Each mix had a catchy title and the cases were overly decorated, including song lists written in multi-colored pens and stickers…lots of stickers. So, it shouldn’t be a surprise that after my Lenten discipline ended this year, I had to create a playlist.
 
At the start of this new year, I decided my word for the year would be ‘listen.’ It’s hard for me to listen. My days are filled with so much hustle and bustle that I often forget to listen for God. So for Lent, I decided to intentionally stop the noise; to rid myself of the distractions of my daily life and listen. I turned off the radio in my car for six weeks. No music. No podcasts. No audio books. May sound like a simple discipline to implement. It was. But, it became extremely difficult for me to carry out. I yearned for my tunes! Music is my soul; the essence of my being, which was the very reason for this choice. For it to be a powerful, reflective experience, it needed to hurt a little bit. The idea was to listen in the silence. To be aware of my own thoughts and not be distracted by outside noise.
 
I knew that living in the silence would be calming. It encouraged reflection. It made me feel less frantic as I drove to appointments and meetings. I began to look forward to my time in the silence. And, surprisingly enough, I became less and less tempted to turn the music on. For six weeks I listened. I expected to have some moment of revelation. I didn’t. No audible voice; no ah-ha moment. Maybe that’s because I really don’t know what I was supposed to be listening for. I listen for guidance. I listen for answers. I listen so I’ll know which path to take. But, sometimes listening is waiting. Sometimes God wants me to yearn for His ways and just be. Sometimes I just need to get out of the way so that God can be heard.
 
I shared that I’ve been talking to God more consistently in recent months. Me. Talking. Lately, I’ve been convicted that I may not be listening enough during my prayer time. Sometimes praying is being still. Praying is being present. Praying is simply listening for God. It should be a two-way dialog; a conversation. It shouldn’t be me talking all the time. When I listen instead of speak, God finds the right words for me to pray with. Listening opens up space for God.
 
At times, I listen and am met with a deafening silence. No nudging. No confirmation. Nothing. Complete stillness.  It’s almost as if God isn’t there. I know this is my perception, since in reality God is always there. But, I get this image of Him taking a step back. He watches more from a distance. He wants me to struggle through something until I realize that I need Him.
 
Listening is seeking.
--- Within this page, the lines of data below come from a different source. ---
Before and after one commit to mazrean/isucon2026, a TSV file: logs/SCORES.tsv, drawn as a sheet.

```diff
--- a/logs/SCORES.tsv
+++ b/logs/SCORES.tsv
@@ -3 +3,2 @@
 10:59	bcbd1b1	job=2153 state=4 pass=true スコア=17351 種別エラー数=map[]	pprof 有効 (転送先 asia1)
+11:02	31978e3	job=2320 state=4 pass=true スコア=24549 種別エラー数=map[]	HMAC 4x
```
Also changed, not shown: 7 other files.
Listening is questioning.
Listening is yearning.
 
During certain seasons of my life, it’s been easier for me to listen than at other times. I don’t know if it’s because I’ve been more receptive and open to God’s leading, but my discernment of God’s will seems to be directly related to my ability to listen for Him. I hear God in moments that I can’t quite put my finger on. It’s fainter than a whisper and more delicate than a flutter. I’ve never heard the audible voice of God, but have experienced a force powerful enough to move me to make a decision with absolute certainty. How was the message so clear and my ability to listen so free from distractions during these times? Was I more open to receiving the message, or are these the times that God wanted me to move on and so He spoke to me in a way that I would ‘get it?’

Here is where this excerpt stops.